After having read The Art of War, reading The Prince acquires greater depth as the wielding of political power becomes an extension of the sword, spear and shield in the same way that moving of troops and setting encampments does.
When you move an army the safety of the army implies moving formations, since the military convoy may itself become a battlefield at any time. Because of that the shape of the convoy for safe motion is implied. Similarly the structure and maintenance of the camp flows from the same readiness to confront a threat.
The shape of a political unit flows from the same logic, including the maintenance of its members, their food, livelihood, morale, freedom, and nearly everything else.

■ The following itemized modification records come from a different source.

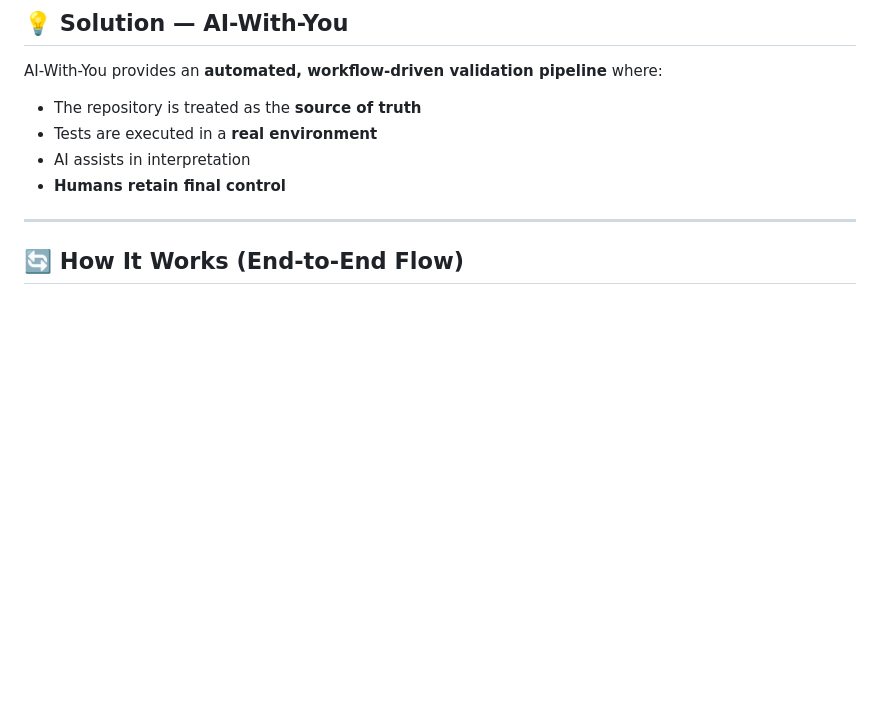
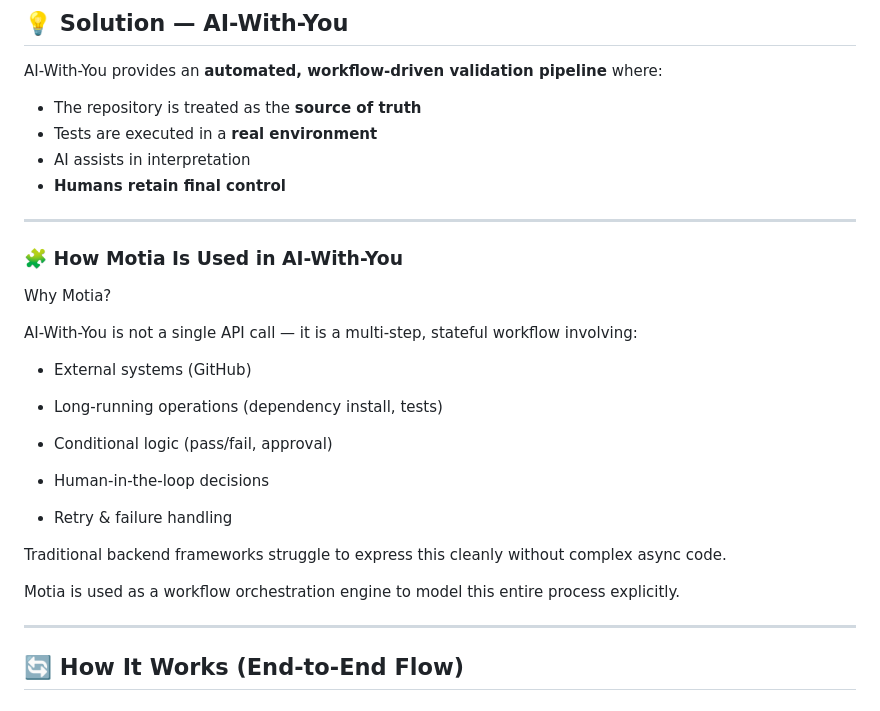
Before and after one commit to sumaiya-13/ai-with-you, a Markdown page: README.md, the part around the change. Drawn GitHub-style; blank space fills up the shorter version.

```diff
--- a/README.md
+++ b/README.md
@@ -57,6 +57,28 @@ AI-With-You provides an **automated, workflow-driven validation pipeline** where
 - **Humans retain final control**
 
 ---
+
+### 🧩 How Motia Is Used in AI-With-You
+Why Motia?
+
+AI-With-You is not a single API call — it is a multi-step, stateful workflow involving:
+
+- External systems (GitHub)
+
+- Long-running operations (dependency install, tests)
+
+- Conditional logic (pass/fail, approval)
+
+- Human-in-the-loop decisions
+
+- Retry & failure handling
+
+Traditional backend frameworks struggle to express this cleanly without complex async code.
+
+Motia is used as a workflow orchestration engine to model this entire process explicitly.
+
+---
+
 
 ## 🔄 How It Works (End-to-End Flow)
 
```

The same things threaten the state that threaten the war machine. A sustainable war machine requires a sustainable economy and stable culture.
Examples of what must be sustained are in his arguments about whether it is better for a monarch to be loved or feared, or to be admired or detested. One set of attitudes maintains and builds resource the other depletes resource. Failed resources equals failed states that collapse from within or are conquered by those with greater resources.
The fate of those who disconnect the two becomes apparent, even in the contemporary global circus of events. Political movement as an extension of the logic of the battlefield adds layers of insight to the daily headlines. The same things said above about archaic language and benefit of having a dictionary within reach apply with The Prince as well.
I don't know if there is a "modern English language" translation that makes the reading easier. Whether there is or isn't an 'EZ' translation, after wading through the language, the ideas themselves are not out of reach of the average reader. The application of them to the real world may require a little brain power, but just the same, most people should be able to handle it. It is worth stretching yourself to understand it.
Does it have any practical application to the real world beyond analyzing the headlines? If you are not planning a siege of the neighboring village, or if the city to your south is not preparing to marshal its troops against you, maybe not so much. If you labor in a competitive capitalist system, maybe a bit more-so. The greatest utility is probably to writers of Historical Fiction, history buffs, or Epic Fantasy readers and writers.
If you know "Force Field Analysis" as a management tool, you will see it in The Prince as well as in the Art of War.
The thing that stands out to me after reading both of these together is the continuous thread of the working of the will of one person which requires the complicity of another, and often another and so on.
If it is not gained through diplomacy, there is the fist and strength, then the rock and stick give way to the sword, the shield and the spear; which give way to armed groups, to the phalanx, squares and other disciplined maneuver, to the use of cavalry, supporting formations, the threat of force, and finally to a balance of power based on mutually assured destruction; and the sustaining of states with the social and economic power to continue projection of their will through diplomacy, until that gives way to something else. A never ending circle.